Whenever you append a new key-value pair to the file, you also update the hash map to reflect the offset of the data you just wrote this works both for inserting new keys and for updating existing keys. When you want to look up a value, use the hash map to find the offset in the data file, seek to that location, and read the value.
Storing a log of key-value pairs in a CSV-like format, indexed with an in-memory hash map. In fact, this is essentially what Bitcask the default storage engine in Riak does. The values can use more space than available memory, since they can be loaded from disk with just one disk seek. A storage engine like Bitcask is well suited in situations where the value for each key is updated frequently. For example, the key might be the URL of a cat video, and the value might be the number of times it has been played incremented every time someone hits the play button.
As described so far, we only ever append to a file—so how do we avoid eventually running out of disk space? A good solution is to break the log into segments of a certain size, and to periodically run a background process for compaction and merging of segments, illustrated in Figure Compaction means throwing away all key-value pairs in the log except for the most recent update for each key.
This makes the segments much smaller assuming that every key is updated multiple times on average , so we can also merge several segments into one. Segments are never modified after they have been written, so the merged segment is written to a new file. While the merge is going on, we can still continue to serve read and write requests as normal, using the old segment files.
After the merging process is complete, we switch read requests to using the new merged segment instead of the old segments—and then the old segment files can simply be deleted. Each segment now has its own in-memory hash table, mapping keys to file offsets. Lots of detail goes into making this simple idea work in practice. To briefly mention some of the issues that are important in a real implementation: File format CSV is not the best format for a log.
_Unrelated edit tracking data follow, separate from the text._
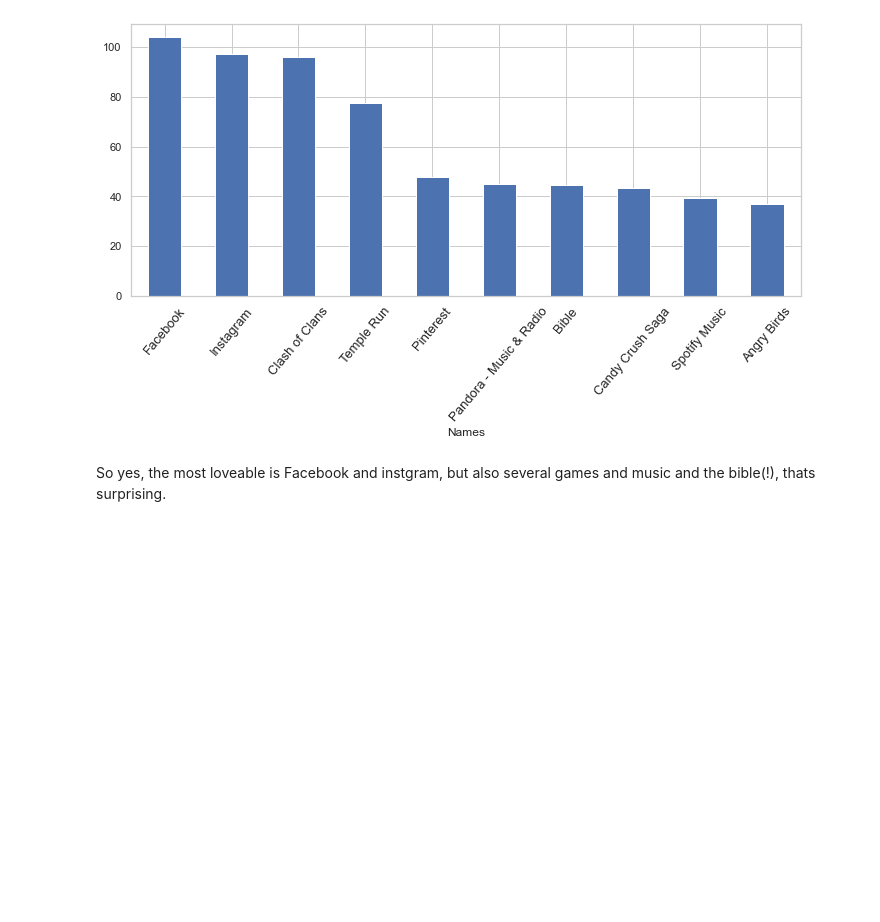
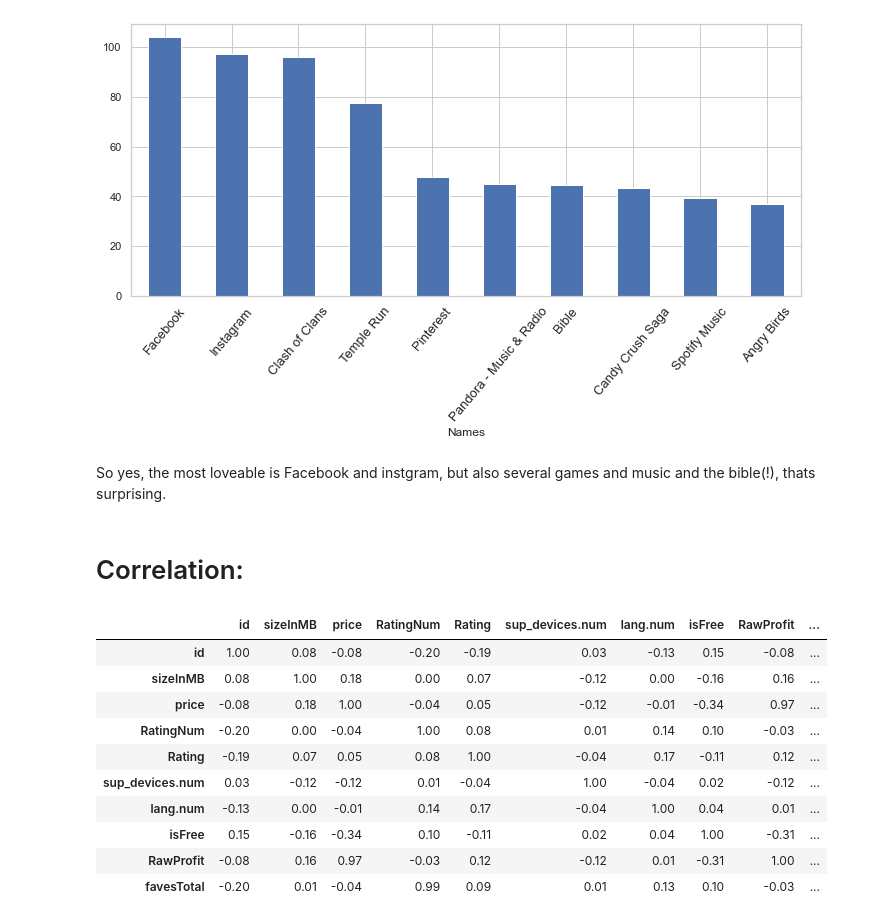
Before and after one commit to morofir/Python-Finale-Project, a Jupyter notebook: AppleEDA.ipynb, the cells around one changed output. Saved outputs shown, nothing was run; the diff lists cells and outputs as text; code cells hidden in the pictures; blank space fills up the shorter version.

```diff
--- a/AppleEDA.ipynb
+++ b/AppleEDA.ipynb
@@ -273,3 +274,21 @@ plt.xticks(fontsize=13,rotation=50)
 [figure]
 # %% [markdown]
 So yes, the most loveable is Facebook and instgram, but also several games and music and the bible(!), thats surprising.
+# %% [markdown]
+# Correlation:
+# %%
+AppledataCor = appleData.corr(method ='pearson')
+
+AppledataCor.style.background_gradient(cmap='coolwarm').set_precision(2)
+# %% [output]
+|  | id | sizeInMB | price | RatingNum | Rating | sup_devices.num | lang.num | isFree | RawProfit | ... |
+| id | 1.00 | 0.08 | -0.08 | -0.20 | -0.19 | 0.03 | -0.13 | 0.15 | -0.08 | ... |
+| sizeInMB | 0.08 | 1.00 | 0.18 | 0.00 | 0.07 | -0.12 | 0.00 | -0.16 | 0.16 | ... |
+| price | -0.08 | 0.18 | 1.00 | -0.04 | 0.05 | -0.12 | -0.01 | -0.34 | 0.97 | ... |
+| RatingNum | -0.20 | 0.00 | -0.04 | 1.00 | 0.08 | 0.01 | 0.14 | 0.10 | -0.03 | ... |
+| Rating | -0.19 | 0.07 | 0.05 | 0.08 | 1.00 | -0.04 | 0.17 | -0.11 | 0.12 | ... |
+| sup_devices.num | 0.03 | -0.12 | -0.12 | 0.01 | -0.04 | 1.00 | -0.04 | 0.02 | -0.12 | ... |
+| lang.num | -0.13 | 0.00 | -0.01 | 0.14 | 0.17 | -0.04 | 1.00 | 0.04 | 0.01 | ... |
+| isFree | 0.15 | -0.16 | -0.34 | 0.10 | -0.11 | 0.02 | 0.04 | 1.00 | -0.31 | ... |
+| RawProfit | -0.08 | 0.16 | 0.97 | -0.03 | 0.12 | -0.12 | 0.01 | -0.31 | 1.00 | ... |
+| favesTotal | -0.20 | 0.01 | -0.04 | 0.99 | 0.09 | 0.01 | 0.13 | 0.10 | -0.03 | ... |
```
Also changed, not shown: parts of 12 cells of this notebook, 10 other files.
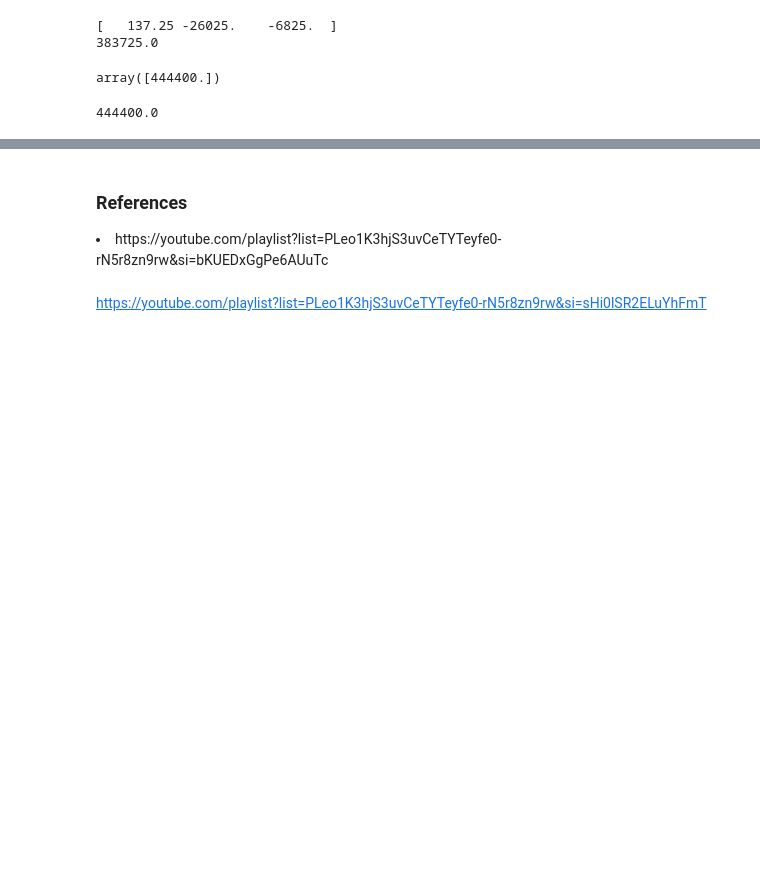
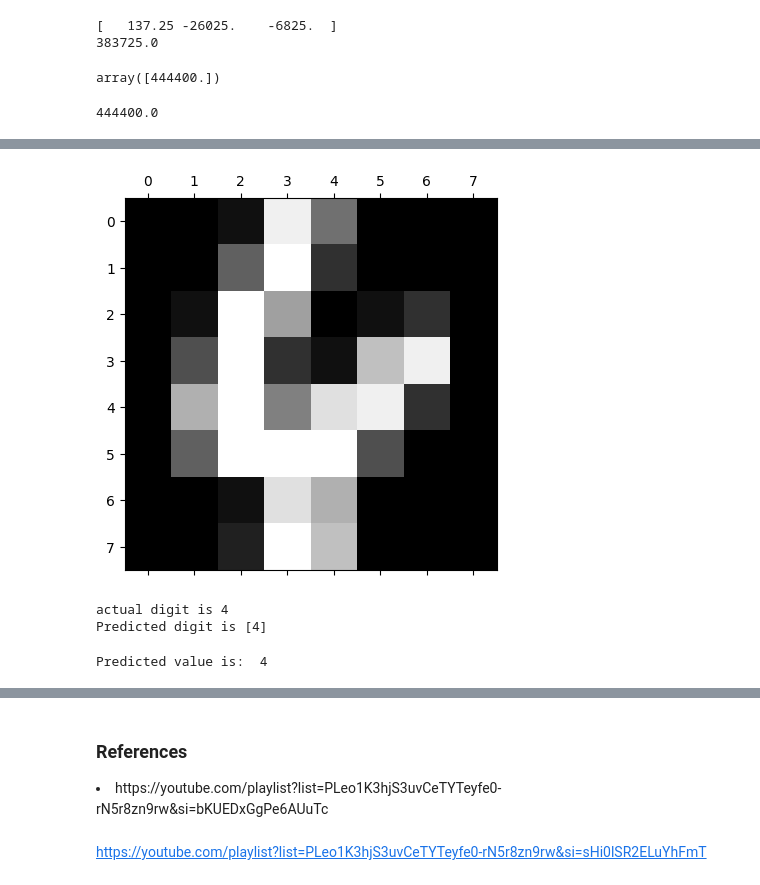
Before and after one commit to prajeeshr/MachineLearning, a Jupyter notebook: Machine Learning Basics/ML 101.ipynb, the cells around one changed output, grey strips where cells are left out. Cells and saved outputs as stored; diff of their text form; code cells hidden in the pictures; blank space fills up the shorter version.

```diff
--- a/Machine Learning Basics/ML 101.ipynb
+++ b/Machine Learning Basics/ML 101.ipynb
@@ -140,0 +242,2 @@ array([444400.])
+# %%
+xtrain, xtest, ytrain, ytest = train_test_split(digits.data, digits.target, test_size=0.20, random_state=7)
@@ -140,0 +256,23 @@ array([444400.])
+# %%
+### Prediction
+
+index = np.random.randint(1789)
+plt.matshow(digits.images[index])
+plt.show()
+print("actual digit is", digits.target[index])
+print("Predicted digit is", model.predict([digits.data[index]]))
+# %% [output]
+[figure, added]
+actual digit is 4
+Predicted digit is [4]
+# %%
+# Manual prediction
+
+predict = []
+for i in range(model.coef_.shape[0]):
+    z = sum(m[i] * digits.data[index]) + b[i]
+    y_hat = 1/(1 + e ** (-z) )
+    predict.append(y_hat)
+print("Predicted value is: ", np.argmax(predict))
+# %% [output]
+Predicted value is:  4
```
Also changed, not shown: parts of 46 cells of this notebook.
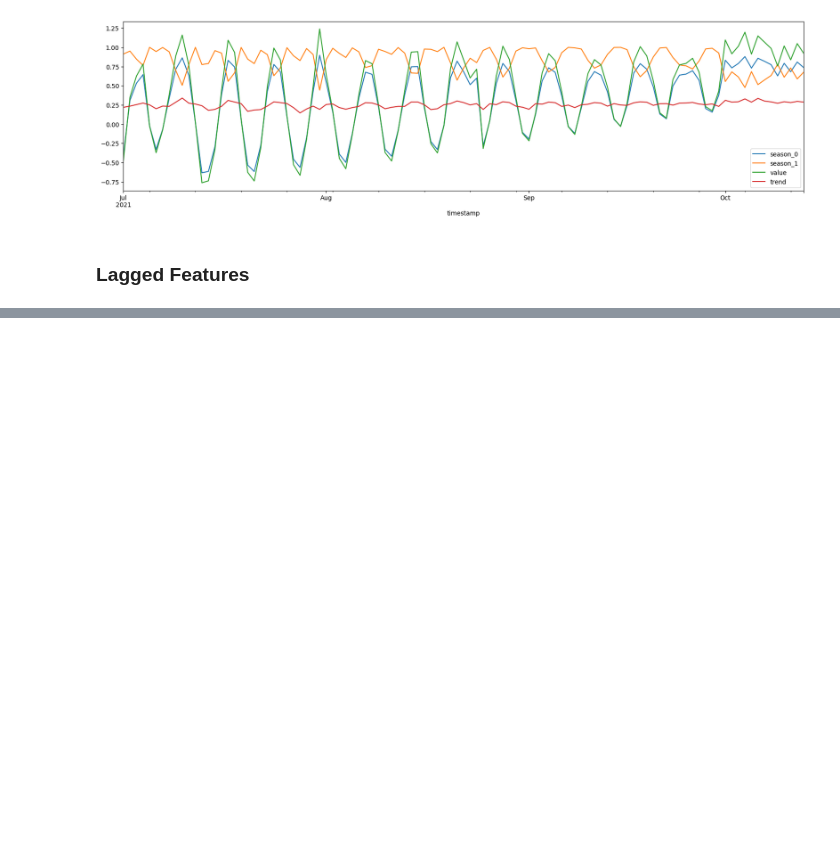
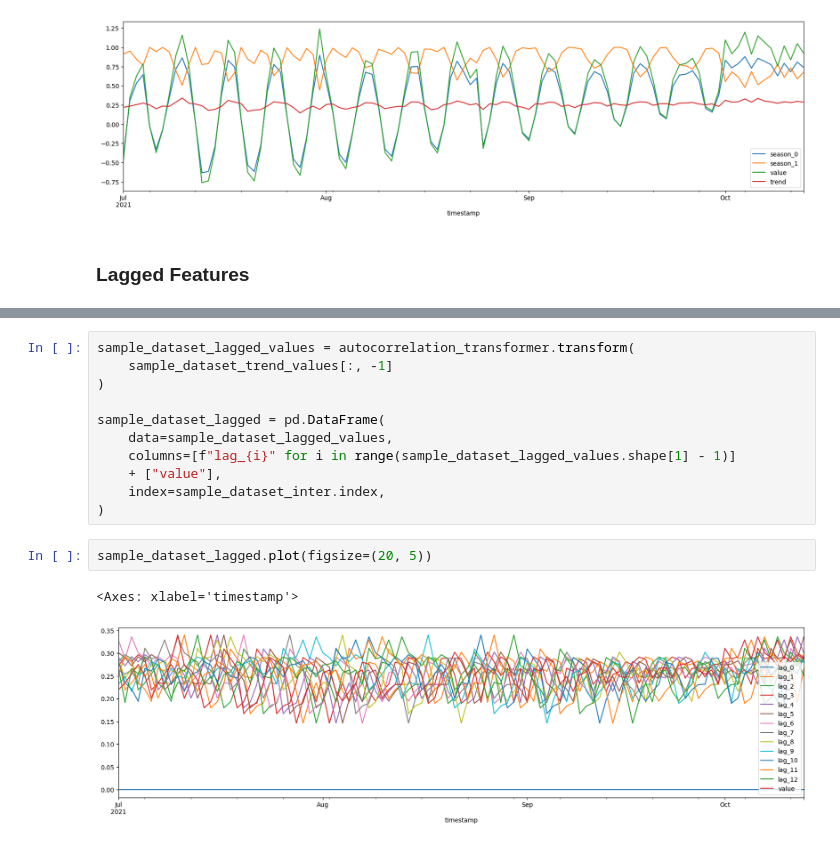
Before and after one commit to MMostafa-Hub/time-series-forecaster, a Jupyter notebook: notebooks/preprocessing.ipynb, the cells around one changed output, grey strips where cells are left out. Cells and saved outputs as stored; diff of their text form; blank space fills up the shorter version.

```diff
--- a/notebooks/preprocessing.ipynb
+++ b/notebooks/preprocessing.ipynb
@@ -289,0 +337,16 @@ sample_dataset_trend.plot(figsize=(20, 5))
+# %%
+sample_dataset_lagged_values = autocorrelation_transformer.transform(
+    sample_dataset_trend_values[:, -1]
+)
+
+sample_dataset_lagged = pd.DataFrame(
+    data=sample_dataset_lagged_values,
+    columns=[f"lag_{i}" for i in range(sample_dataset_lagged_values.shape[1] - 1)]
+    + ["value"],
+    index=sample_dataset_inter.index,
+)
+# %%
+sample_dataset_lagged.plot(figsize=(20, 5))
+# %% [output]
+<Axes: xlabel='timestamp'>
+[figure, added]
```
Also changed, not shown: parts of 6 cells of this notebook.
Deleting records If you want to delete a key and its associated value, you have to append a special deletion record to the data file sometimes called a tombstone. When log segments are merged, the tombstone tells the merging process to discard any previous values for the deleted key. Crash recovery If the database is restarted, the in-memory hash maps are lost. However, that might take a long time if the segment files are large, which would make server restarts painful.
Partially written records The database may crash at any time, including halfway through appending a record to the log. Bitcask files include checksums which allow such corrupted parts of the log to be detected and ignored. Concurrency control Writes are appended to the log in a strictly sequential order there is only one writer thread , there are no transactions, and data file segments are append-only and otherwise immutable.
These facts make concurrency fairly simple. This performance difference applies both to traditional spinning-disk hard drives and to flash-based solid state drives SSDs.
In principle, you could maintain a hash map on disk, but unfortunately it is difficult to make an on-disk hash map perform well. These pairs appear in the order that they were written, and values later in the log take precedence over values for the same key earlier in the log. Apart from that, the order of key-value pairs in the file does not matter. Now we can make a simple change to the format of our segment files: we require that the sequence of key-value pairs is sorted by key.
We also require that each key only appears once within each merged segment file the merging process already ensures that. SSTables have several big advantages: 1. Merging segments is simple and efficient, even if the files are bigger than the available memory. You start reading the input files side-by-side, look at the first key in each file, copy the lowest-numbered key to the output file, and repeat.
If the same key appears in several input files, keep the one from the most recent input file, and discard the values in older segments. This produces a new merged segment which is also sorted by key, and which also has exactly one value per key. In order to find a particular key in the file, you no longer need to keep an index of all the keys in memory. So you can jump to the offset for handbag and scan from there until you find handiwork or not, if the key is not present in the file.
You still need an in-memory index to tell you the offsets for some of the keys, but it can be sparse: one key for every few kilobytes of segment file is sufficient, because a few kilobytes can be scanned very quickly. Since read requests need to scan over several key-value pairs in the requested range anyway, it is possible to group those records into a block and compress it before writing it to disk indicated by the shaded area in Figure Each entry of the sparse in-memory index then points at the start of a compressed block.
Nowadays, disk bandwidth is usually a worse bottleneck than CPU, so it is worth spending a few additional CPU cycles to reduce the amount of data you need to write to and read from disk. Fine so far—but how do you get your data to be sorted by key in the first place? Our incoming writes can occur in any order. Maintaining a sorted structure on disk is possible see next section , but maintaining it in memory is much easier.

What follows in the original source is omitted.